The collected interviews of Jim Mulligan

From Wigan Kiss to Sugar Sugar

Shelter is a play with aimless characters wandering around trying to make sense of an absurd situation.

Simon Bent studied drama at Birmingham University and spent his formative years as a writer at the Royal National Theatre Studio under the direction of Peter Gill. He started work in the theatre as an actor and ASM for Caricature Theatre, Cardiff. Then he and a colleague formed a touring company, Frank ‘n’ Sime, for which he wrote a play called Wigan Kiss and they toured this around youth clubs, community centres and studio theatres.

It was when I became a writer in residence at Essex University that I decided to stop acting and to write full time. I had an office on the campus and anybody could drop in to discuss their ideas. I did a few workshops for M.A. students and I did some workshops at local prisons and remand centres.

Shelter is written for young people to act their own ages. Simon Bent did not want a seventeen-year-old playing a fifty-year-old. He welcomed the challenge of writing for a large cast and he wanted a subject that was relevant to them and one that he felt strongly about. Originally the play, ten minutes long in three acts, was written for the National Theatre Writers’ Workshop.

I did a lot of research and went to see people at Centre Point and spent nights in housing shelters. They knew I was a writer but they didn't mind. I don't think I ever penetrated into their world. To a point they volunteered their stories but not in detail. It would have been an intrusion if I had asked them about their life stories. In the play, of course, I know all the life stories because I have invented the characters but that doesn't mean to say I have to reveal everything. It is my way of writing to drop hints and make the audience work hard to fill in the gaps.

At the start of writing Simon Bent knew that there was a girl called Lesley who had a younger sister. Lesley is going to leave home for London where she will meet other young people living on the streets. At the end of the play she will disappear. After that he did not know for certain what would happen. In fact the play explores the lives of fifteen young people and in so doing touches on physical abuse, bullying, drug-taking, low-paid jobs, prostitution, begging and racism.

I found Shelter a very upsetting play to write because I kept on being drawn into situations where things were intolerable. Young people leave home because they are being beaten or sexually abused or there is not enough room for them at home. And all the time legislation is making it more difficult for them to survive. The problems for the homeless include the cold, sickness, their vulnerability, the loss of dignity. But I think the worst thing must be the sheer terror inside, the fact that anybody could come up and give them a severe beating and no one would care.

The play is structured as scenes interspersed with monologues when characters reveal themselves, not in a didactic way, but in order for the audience to be pulled up abruptly and for a new emotional level to be reached. The play starts with a scene in London and then cuts to a scene in a provincial town where Lesley says she is going to London.

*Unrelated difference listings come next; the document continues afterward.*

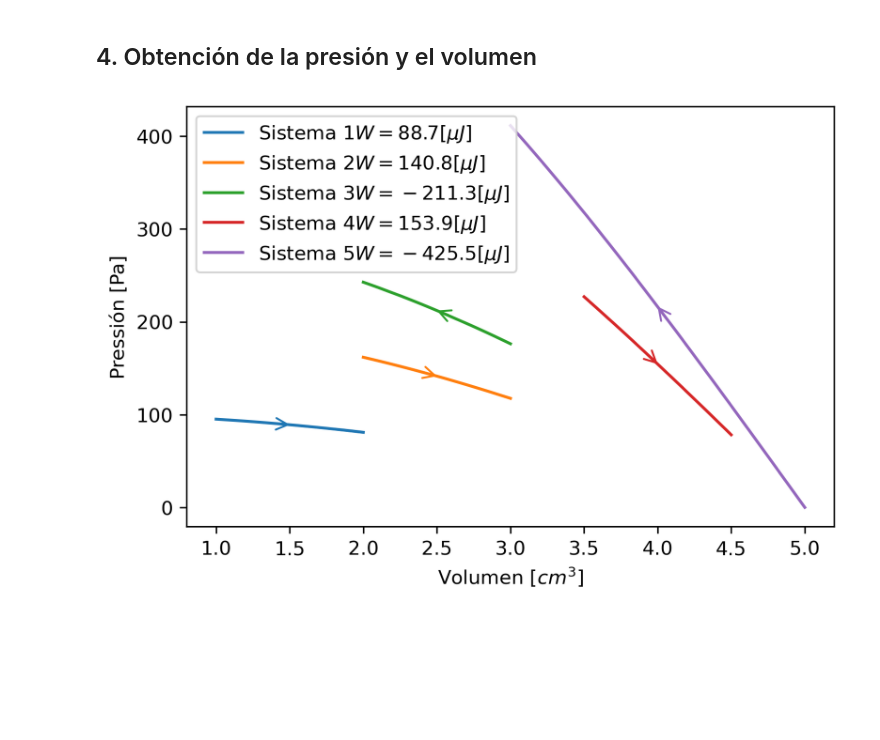
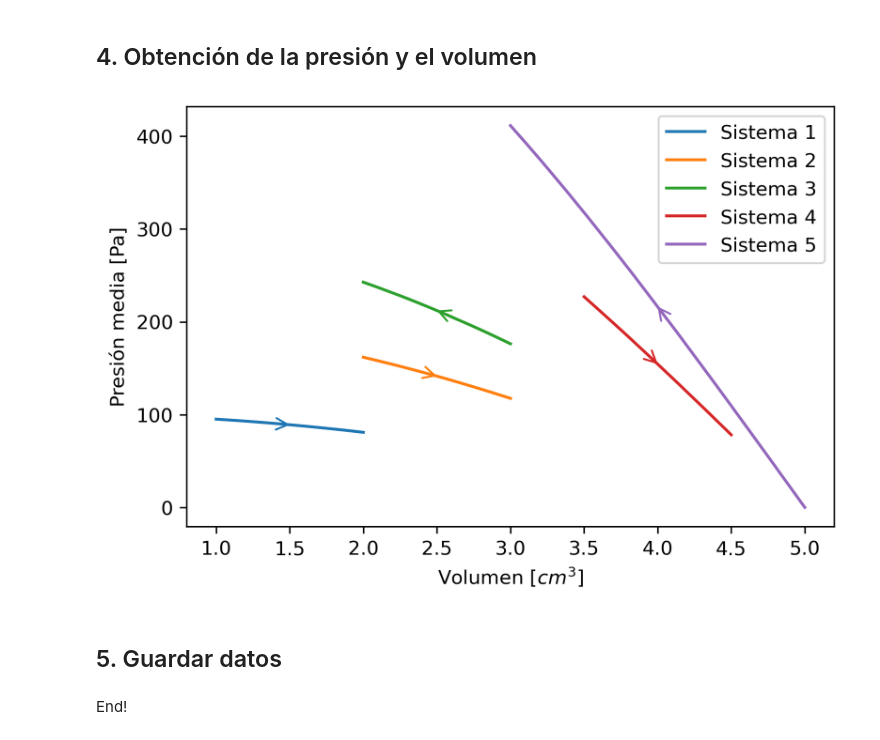
Before and after one commit to davidalejandromiranda/StatisticalPhysics, a Jupyter notebook: notebooks/es_VariacionPresionVolumenS5.ipynb, the cells around one changed output. Drawn from its saved outputs; the diff is of its cells as text; code cells hidden in the pictures; blank space fills up the shorter version.

```diff
--- a/notebooks/es_VariacionPresionVolumenS5.ipynb
+++ b/notebooks/es_VariacionPresionVolumenS5.ipynb
@@ -62,30 +62,32 @@ def add_arrow(line, position=None, direction='right', size=15, color=None):
 ## 4. Obtención de la presión y el volumen
 # %%
 plt.figure(dpi=300)
-data_dict = {} ; show_W = True
+data_dict = {} ; show_W = False
 for idx, (vi, vf, pm) in enumerate(zip(vol_i, vol_f, p_max)):
     vol = volume(vi, vf)
     p = pressure(vol, pm)
     va = vol[-1]; pa = p[-1]
     W = np.trapz(p, x=vol)
     name = 'Sistema %d' % (idx+1)
     label = '%s' % name
     if show_W:
-        label += '$W=%0.1f[\mu J]$' % W
+        label += '$: W=%0.1f[\mu J]$' % W
     data_dict[name] = {
         'W': W,
         'df': pd.DataFrame({
             'Volumen [cm^3]': vol,
             'Presión [Pa]': p
         })
     }
     direction = 'right' if (vol[-1] - vol[-2]) > 0 else 'left'
     lines = plt.plot(vol, p, label=label)
     add_arrow(lines[0])
 plt.xlabel('Volumen $[cm^3]$')
-plt.ylabel('Pressión [Pa]')
+plt.ylabel('Presión media [Pa]')
 _ = plt.legend()
 # %% [output]
-[figure, old version]
+[figure, new version]
+# %% [markdown]
+## 5. Guardar datos
 # %%
 for name in data_dict:
@@ -93 +95,3 @@ for name in data_dict:
     data_dict[name]['df'].to_csv(file_name)
+# %% [markdown]
+End!
```
Also changed, not shown: parts of 2 cells of this notebook.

From then on, as we follow her until her disappearance, we go back to her home town to find out the effect of her leaving.

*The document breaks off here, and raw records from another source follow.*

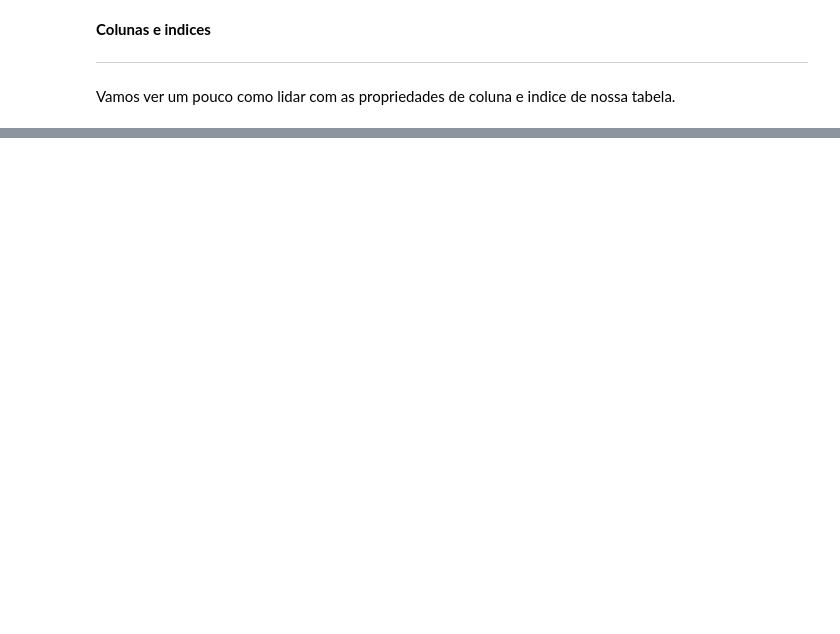
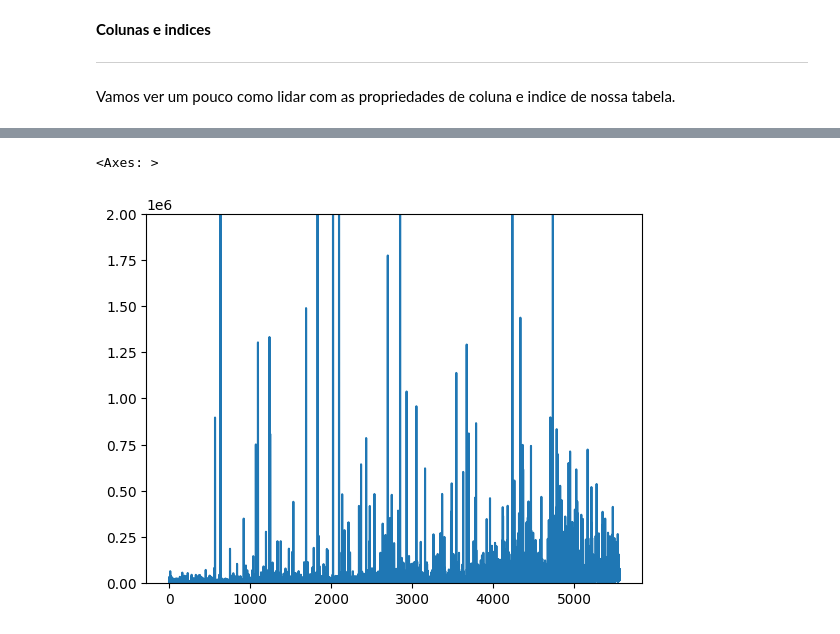
Before and after one commit to Tiago745/curso-de-python-2026, a Jupyter notebook: Roteiros/Aula 5/Aula 5 - acompanhamento -Curso 2026.ipynb, the cells around one changed output, grey strips where cells are left out. Saved outputs shown, nothing was run; the diff lists cells and outputs as text; code cells hidden in the pictures; blank space fills up the shorter version.

```diff
--- a/Roteiros/Aula 5/Aula 5 - acompanhamento -Curso 2026.ipynb
+++ b/Roteiros/Aula 5/Aula 5 - acompanhamento -Curso 2026.ipynb
@@ -411,0 +825,5 @@ df_pop[df_pop['Nome_municipio'] == 'Boa Vista - RR']
+# %%
+df_pop['População'].plot(ylim=(0, 2e6))
+# %% [output]
+<Axes: >
+[figure, added]
```
Also changed, not shown: parts of 68 cells of this notebook.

The monologues were an experiment to break into the action. When you are writing something I don't think you're always aware of what is happening. It is an adventure. The characters I was working with were good material and I let them work for me. Rather than me deciding a structure, sometimes the monologues declared themselves to me. Some issues I chose not to deal with. For example, Lesley's stepfather has beaten her, knocked her downstairs and forced her to leave home and her mother has not protected her daughter. I do not allocate blame here. I do not condone their behaviour but it is not an issue in this play.

Simon Bent makes a distinction between what a character says and what he would say about the situation. He rarely allows his characters to pass moral judgments, although in Shelter he allows one character to call Darren ‘a soft bugger’ because he is taking ecstasy. He also allows characters to comment mildly on Wayne’s virulent racism.

Shelter is a play with aimless characters wandering around trying to make sense of an absurd situation. One of the counterpoints to the central dialogue is the way these destitute young people discuss the potency of the advertising images that surround them, images of things there is no possibility of them buying, images of great sensuality and beauty.

The fragmented dialogue should work like music. If I structured it properly, what looks difficult on the page will appear very accurate with natural rhythms of speech. And there are some carefully constructed contrasts that should help. For example, in one scene Lesley is in a squat. She is totally adrift with nothing to hang onto. The next scene shows Lesley’s sister and Wally in a dark road. Both scenes are dark and frightening like a fairy story. And throughout you have the deliberate and unconscious humour of unrelated conversations being interwoven.

Shelter is a political play but it is not the agitprop of the seventies. The anger is understated. A fragment of society is portrayed without comment and the audience is left to make up its mind about how our society causes homelessness and deals with it.

I find it totally unacceptable that there should be homeless people sleeping on the pavements of our towns and I have written a play about it probably to draw attention to it, but I can't see that this play will make a big difference. The most I can hope for is that the young people who take part in the productions and their families will become more aware.

At the time of this interview, Simon Bent was in the final stages of finishing a new play called Sugar Sugar.